Federal Bureau of Investigation and Immigration Customs Enforcement agents use state department of motor vehicle databases for facial-recognition purposes, reveal newly released documents. These records, obtained by researchers with Georgetown Law’s Center on Privacy and Technology and shared with The Washington Post, contain thousands of facial-recognition requests, internal documents, and emails over the past five years.The Washington Post reports that “DMV records contain the photos of a vast majority of a state’s residents, most of whom have never been charged with a crime,” affecting millions of Americans whose photos are being used without their knowledge. Lawmakers across the aisle have criticized the technology as a “dangerous, pervasive and error-prone surveillance tool.” House Oversight Committee Chairman, Rep. Elijah E. Cummings (D-MD), and the committee’s ranking Republican, Rep. Jim Jordan (R-OH), publicly expressed their concerns about the lack of consent surrounding the use of DMV images.
A hearing held last Wednesday before the House Homeland Security Committee included news reports detailing Department of Homeland Security’s apparent mining of US motorists’ photographs in multiple states without a judge’s approval, as well as a recent data breach of Customs and Border Protection’s data. The main focus of Wednesday’s hearing was the question of whether CBP, in particular, has exceeded its legal authority to utilize face recognition. Under current law, CBP is only permitted to collect the biometric information of foreign nationals through what is known as the Biometric Exit Program. And while the ultimate question of whether CBP is operating within the scope of the Biometric Exit Program remained unresolved, the hearing raised concerns about the unreliability of face-recognition technology. In a telling example, a recent study conducted by the American Civil Liberties Union (ACLU) last year revealed that Amazon’s face recognition tool “Rekognition” falsely matched 28 members of Congress with criminal mugshots.

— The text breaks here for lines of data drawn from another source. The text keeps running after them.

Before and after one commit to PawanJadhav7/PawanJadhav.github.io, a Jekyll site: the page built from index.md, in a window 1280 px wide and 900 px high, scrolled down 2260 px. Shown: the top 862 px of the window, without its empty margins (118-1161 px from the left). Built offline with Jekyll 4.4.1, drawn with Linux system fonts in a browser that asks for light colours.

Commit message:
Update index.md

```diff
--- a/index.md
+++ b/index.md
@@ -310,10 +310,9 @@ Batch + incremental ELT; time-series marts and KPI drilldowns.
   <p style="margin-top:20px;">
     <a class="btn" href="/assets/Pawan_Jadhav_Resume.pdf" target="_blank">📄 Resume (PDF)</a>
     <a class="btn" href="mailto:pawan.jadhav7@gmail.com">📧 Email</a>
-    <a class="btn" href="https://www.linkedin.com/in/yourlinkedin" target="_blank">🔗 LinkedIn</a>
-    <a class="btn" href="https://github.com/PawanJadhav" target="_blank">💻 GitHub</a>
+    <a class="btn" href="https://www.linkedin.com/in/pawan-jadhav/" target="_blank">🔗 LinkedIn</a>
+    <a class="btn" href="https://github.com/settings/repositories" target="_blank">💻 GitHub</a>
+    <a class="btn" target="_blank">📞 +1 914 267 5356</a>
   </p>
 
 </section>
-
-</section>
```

The FBI, however, claims that its system is “86 percent accurate at finding the right person if a search is able to generate a list of 50 possible matches,” according to the Government Accountability Office. However, the FBI has not tested its system’s accuracy under conditions that are closer to normal, including when a facial search returns only a few possible matches, according to The Washington Post. Some cities, including San Francisco, CA , and Somerville, MA, have responded to this controversy by banning their police and public agencies from using facial-recognition software, citing concerns about “governmental overreach and a breach of public trust.” The reliability and accountability of the government’s facial recognition systems are expected to remain “hotly debated in Washington.”